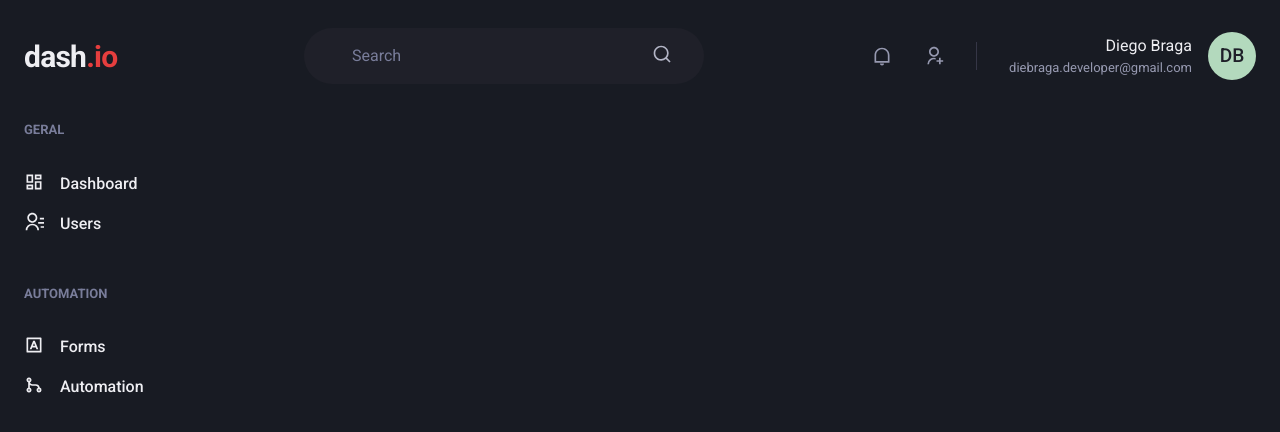
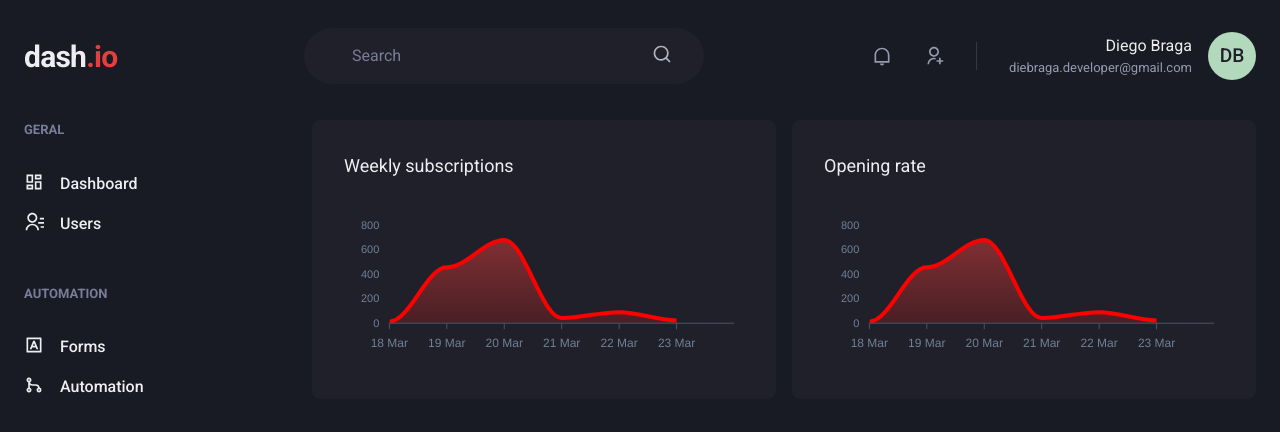
Before and after one commit to diebraga/dash.io, a Next.js app: page /dashboard in a window 1280 px wide. Shown: the top 432 px of the page. Built offline with nearby package versions, Linux system fonts and the light colour scheme.

Commit message:
info grafics

```diff
--- a/package.json
+++ b/package.json
@@ -11,9 +11,11 @@
     "@chakra-ui/react": "^1.6.3",
     "@emotion/react": "^11",
     "@emotion/styled": "^11",
+    "apexcharts": "^3.27.1",
     "framer-motion": "^4",
     "next": "10.2.3",
     "react": "17.0.2",
+    "react-apexcharts": "^1.3.9",
     "react-dom": "17.0.2",
     "react-icons": "^4.2.0"
   },
--- a/pages/dashboard.tsx
+++ b/pages/dashboard.tsx
@@ -1,15 +1,98 @@
+import dynamic from 'next/dynamic'
 import { Header } from "../components/Header";
-import { Flex } from '@chakra-ui/react'
+import { Flex, SimpleGrid, Box, Text, theme } from '@chakra-ui/react'
 import { Sidebar } from "../components/Sidebar";
+import Head from 'next/head'
+
+const Grafic =  dynamic(() => import('react-apexcharts'), {
+  ssr: false
+})
+
+const options = {
+  colors: ["#FF0000"],
+  chart: {
+    toolbar: {
+      show: false,
+    },
+    zoom: {
+      enabled: false,
+    },
+    foreColor: theme.colors.gray[500],
+  },
+  grid: {
+    show: false
+  },
+  dataLabels: {
+    enabled: false
+  },
+  tooltip: {
+    enabled: false
+  },
+  xaxis: {
+    type: 'datetime',
+    axisBorder: {
+      color: theme.colors.gray[600]
+    },
+    axisTicks: {
+      color: theme.colors.gray[600]
+    },
+    categories: [
+      '2021-03-18T00:00:00:00.000Z',
+      '2021-03-19T00:00:00:00.000Z',
+      '2021-03-20T00:00:00:00.000Z',
+      '2021-03-21T00:00:00:00.000Z',
+      '2021-03-22T00:00:00:00.000Z',
+      '2021-03-23T00:00:00:00.000Z',
+      '2021-03-24T00:00:00:00.000Z'
+    ]
+  },
+  fill: {
+    opacity: 0.3,
+    colors: theme.colors.red[500],
+    type: 'gradient',
+    gradient: {
+      shade: 'dark',
+      opacityFrom: 0.7,
+      opacityTo: 0.7
+    }
+  }
+};
+
+const series = [
+  { name: 'series1', data: [12, 455, 678, 43, 90, 23] }
+]
 
 export default function Dashboard() {
   return (
+    <>
+    <Head>
+      <title>Dashboard</title>
+      <meta name="description" content="Dashboard page dash.io" />
+      <link rel="icon" href="/favicon.ico" />
+    </Head>
     <Flex direction='column' h='100vh'>
       <Header />
 
       <Flex w='100%' my='6' maxW={1480} mx='auto' px='6'>
         <Sidebar />
+
+        <SimpleGrid gap='4' flex='1' minChildWidth='320px' align='flex-start'>
+          <Box p='8' bg='gray.800' borderRadius={8} pb='4' fontSize='sm'>
+            <Text fontSize='lg' mb='4'>Weekly subscriptions</Text>
+            {/*
+            // @ts-ignore */}
+            <Grafic options={options} series={series} type='area' height={160}/>
+          </Box>
+
+          <Box p='8' bg='gray.800' borderRadius={8} pb='4'>
+            <Text fontSize='lg' mb='4'>Opening rate</Text>
+            {/*
+            // @ts-ignore */}
+            <Grafic options={options} series={series} type='area' height={160}/>
+          </Box>
+        </SimpleGrid>
       </Flex>
     </Flex>
+    </>
   )
 }
--- a/pages/index.tsx
+++ b/pages/index.tsx
@@ -7,7 +7,7 @@
     <>
       <Head>
         <title>Sign In</title>
-        <meta name="description" content="Login page dashgo" />
+        <meta name="description" content="Login page dash.io" />
         <link rel="icon" href="/favicon.ico" />
       </Head>
       <Flex w='100vw' h='100vh' align='center' justify='center'>
```
Also changed, not shown: 1 other file (tests, documents, lock files or other folders).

● **What is required**
In the entries above, find each line with the string "false" and copy it.

● **Result**
+  ssr: false
+      show: false,
+      enabled: false,
+    show: false
+    enabled: false
+    enabled: false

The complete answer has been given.